__Task statement__
Without the pictures, give the entries below again exactly as written.

[Modification records]
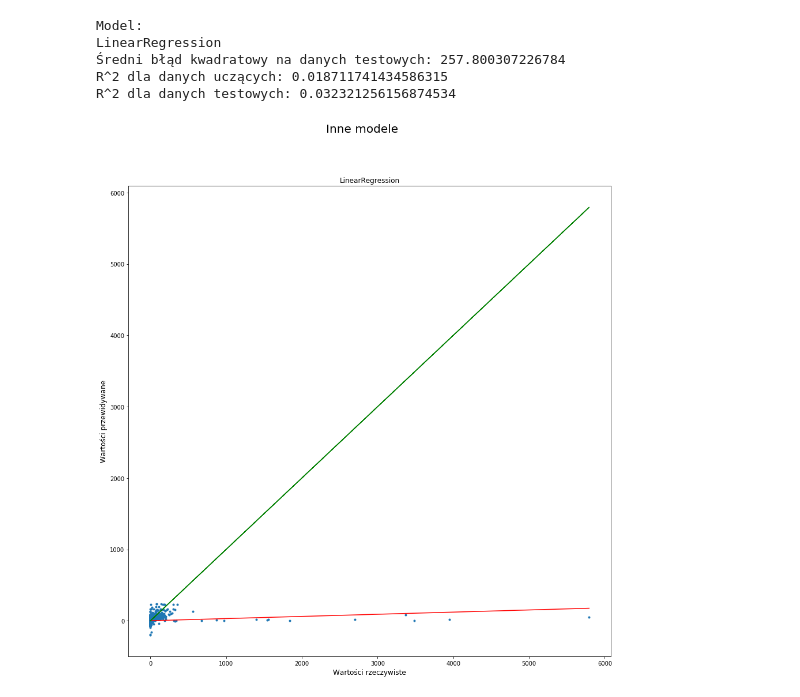
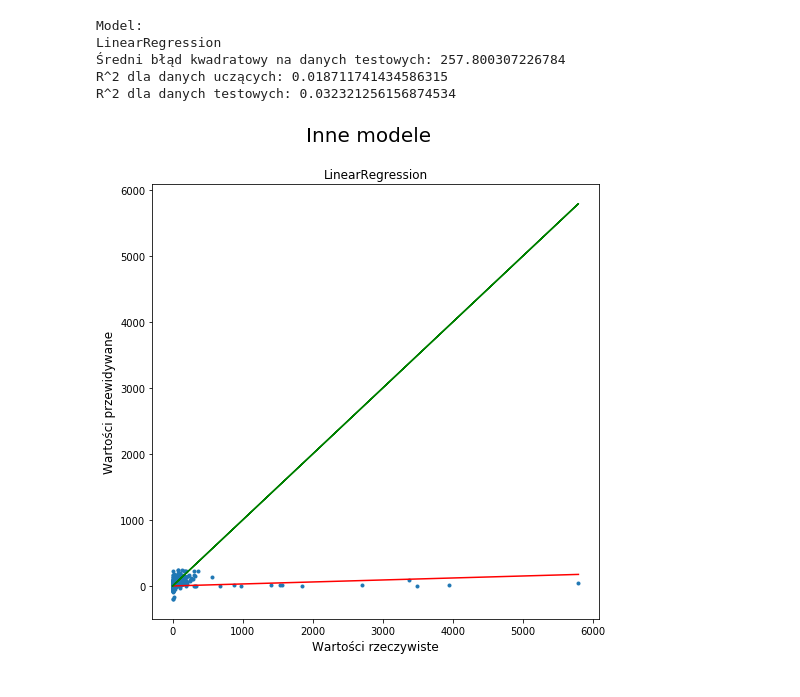
Before and after one commit to DuDiiC/engineering-thesis, a Jupyter notebook: notebooks/03_learning/regression.ipynb, the cells around one changed output. Saved outputs shown, nothing was run; the diff lists cells and outputs as text; code cells hidden in the pictures.

```diff
--- a/notebooks/03_learning/regression.ipynb
+++ b/notebooks/03_learning/regression.ipynb
@@ -348,6 +348,6 @@ R^2 dla danych uczących: 0.018711741434586315
 R^2 dla danych testowych: 0.032321256156874534
 # %%
 compare_model_versions(1, 1, y_test, y_preds, names, 'Inne modele',
-                      '../../results/regression/other_regression_models.jpg', 15, 15)
+                      '../../results/regression/regresja liniowa - błędny model.jpg', 8, 8)
 # %% [output]
-[figure, old version]
+[figure, new version]
```
Also changed, not shown: parts of 16 cells of this notebook.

__Result of this task__
Before and after one commit to DuDiiC/engineering-thesis, a Jupyter notebook: notebooks/03_learning/regression.ipynb, the cells around one changed output. Saved outputs shown, nothing was run; the diff lists cells and outputs as text; code cells hidden in the pictures.

```diff
--- a/notebooks/03_learning/regression.ipynb
+++ b/notebooks/03_learning/regression.ipynb
@@ -348,6 +348,6 @@ R^2 dla danych uczących: 0.018711741434586315
 R^2 dla danych testowych: 0.032321256156874534
 # %%
 compare_model_versions(1, 1, y_test, y_preds, names, 'Inne modele',
-                      '../../results/regression/other_regression_models.jpg', 15, 15)
+                      '../../results/regression/regresja liniowa - błędny model.jpg', 8, 8)
 # %% [output]
-[figure, old version]
+[figure, new version]
```
Also changed, not shown: parts of 16 cells of this notebook.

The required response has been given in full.